Constance Baker Motley, the first Black woman to become a federal judge in the U.S.

Constance Baker Motley, the first Black woman to become a federal judge in the U.S., was the 9th of 12 children from a family that immigrated from the West Indies to New Haven Connecticut. She was an avid reader about civil rights heroes, and within her readings she became inspired to become a lawyer.
Motley began her college career at Fisk University in Nashville, Tennessee in 1941. Two years later, she transferred to New York University. There she received her Bachelor’s degree in economics. In 1944, she was accepted into Columbia Law School, becoming the first Black women to accepted into this school.

While there, she met Thurgood Marshall, chief counsel for the NAACP Legal Defense Fund and Motley started working there while she finished obtaining her degree. This opportunity brought her many high profile cases often involving school desegregation, and she played a major role in the legal preparation for the 1954 Brown vs. Board - being the first Black woman to argue a case before the United States Supreme Court. She also defended protestors who were arrested during the Freedom Rides sit-ins of the early 1960s.

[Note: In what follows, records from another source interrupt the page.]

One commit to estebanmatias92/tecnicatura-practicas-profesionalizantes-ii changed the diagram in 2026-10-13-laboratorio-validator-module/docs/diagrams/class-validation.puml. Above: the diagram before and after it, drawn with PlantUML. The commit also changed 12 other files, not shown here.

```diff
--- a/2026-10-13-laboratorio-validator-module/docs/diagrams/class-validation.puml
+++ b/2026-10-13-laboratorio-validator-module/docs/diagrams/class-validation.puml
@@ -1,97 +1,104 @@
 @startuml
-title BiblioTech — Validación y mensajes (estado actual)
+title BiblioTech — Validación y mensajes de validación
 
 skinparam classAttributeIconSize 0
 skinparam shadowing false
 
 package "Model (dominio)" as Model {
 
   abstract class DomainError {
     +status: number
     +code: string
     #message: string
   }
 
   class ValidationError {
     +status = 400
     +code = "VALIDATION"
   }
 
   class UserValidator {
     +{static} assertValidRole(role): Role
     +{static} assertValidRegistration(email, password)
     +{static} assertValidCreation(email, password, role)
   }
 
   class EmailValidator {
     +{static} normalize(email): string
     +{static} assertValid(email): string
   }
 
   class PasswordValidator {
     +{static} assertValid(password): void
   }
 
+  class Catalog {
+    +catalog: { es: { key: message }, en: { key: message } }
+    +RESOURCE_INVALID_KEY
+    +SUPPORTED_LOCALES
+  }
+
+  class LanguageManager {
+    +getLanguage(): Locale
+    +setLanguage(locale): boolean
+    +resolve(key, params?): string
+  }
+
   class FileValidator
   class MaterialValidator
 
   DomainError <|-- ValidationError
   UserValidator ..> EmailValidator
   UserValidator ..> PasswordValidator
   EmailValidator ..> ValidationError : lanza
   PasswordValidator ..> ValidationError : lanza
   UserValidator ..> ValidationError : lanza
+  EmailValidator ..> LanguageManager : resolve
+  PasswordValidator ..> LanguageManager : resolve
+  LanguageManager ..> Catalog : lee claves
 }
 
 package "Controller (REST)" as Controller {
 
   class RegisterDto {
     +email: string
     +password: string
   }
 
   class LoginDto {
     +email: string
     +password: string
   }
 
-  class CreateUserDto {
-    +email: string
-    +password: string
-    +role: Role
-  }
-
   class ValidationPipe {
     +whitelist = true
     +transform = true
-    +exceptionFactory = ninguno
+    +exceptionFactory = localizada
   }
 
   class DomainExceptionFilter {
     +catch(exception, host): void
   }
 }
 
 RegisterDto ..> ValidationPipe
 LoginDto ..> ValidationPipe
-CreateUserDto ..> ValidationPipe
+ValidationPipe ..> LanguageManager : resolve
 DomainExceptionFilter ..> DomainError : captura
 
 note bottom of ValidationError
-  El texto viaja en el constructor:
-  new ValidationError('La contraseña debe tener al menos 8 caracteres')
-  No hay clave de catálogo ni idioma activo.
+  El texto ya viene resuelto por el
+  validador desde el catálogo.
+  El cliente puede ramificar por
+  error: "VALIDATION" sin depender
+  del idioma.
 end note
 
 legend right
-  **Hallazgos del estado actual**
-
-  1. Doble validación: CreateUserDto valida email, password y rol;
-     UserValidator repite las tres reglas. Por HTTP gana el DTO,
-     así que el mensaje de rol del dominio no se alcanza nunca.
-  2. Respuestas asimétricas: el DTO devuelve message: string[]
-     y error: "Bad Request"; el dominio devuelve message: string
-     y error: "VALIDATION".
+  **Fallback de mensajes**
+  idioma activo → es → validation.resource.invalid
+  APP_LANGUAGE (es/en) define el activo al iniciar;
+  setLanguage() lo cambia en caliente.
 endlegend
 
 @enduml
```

Motley later became the first women to be elected into the New York Senate in 1964, and also the first woman to hold the position of Manhattan Borough President. President Lyndon B. Johnson personally appointed her as the first African American woman to hold a Federal Judgeship in the United States District Court.

Over the course of her long career she made several noteworthy and groundbreaking achievements. For example, she won nine out of ten cases argued before the Supreme Court between 1961 and 1963, and she received over 70 awards and 8 honorary degrees from various universities.

Sadly, on September 28, 2005, a congestive heart failure caused her death.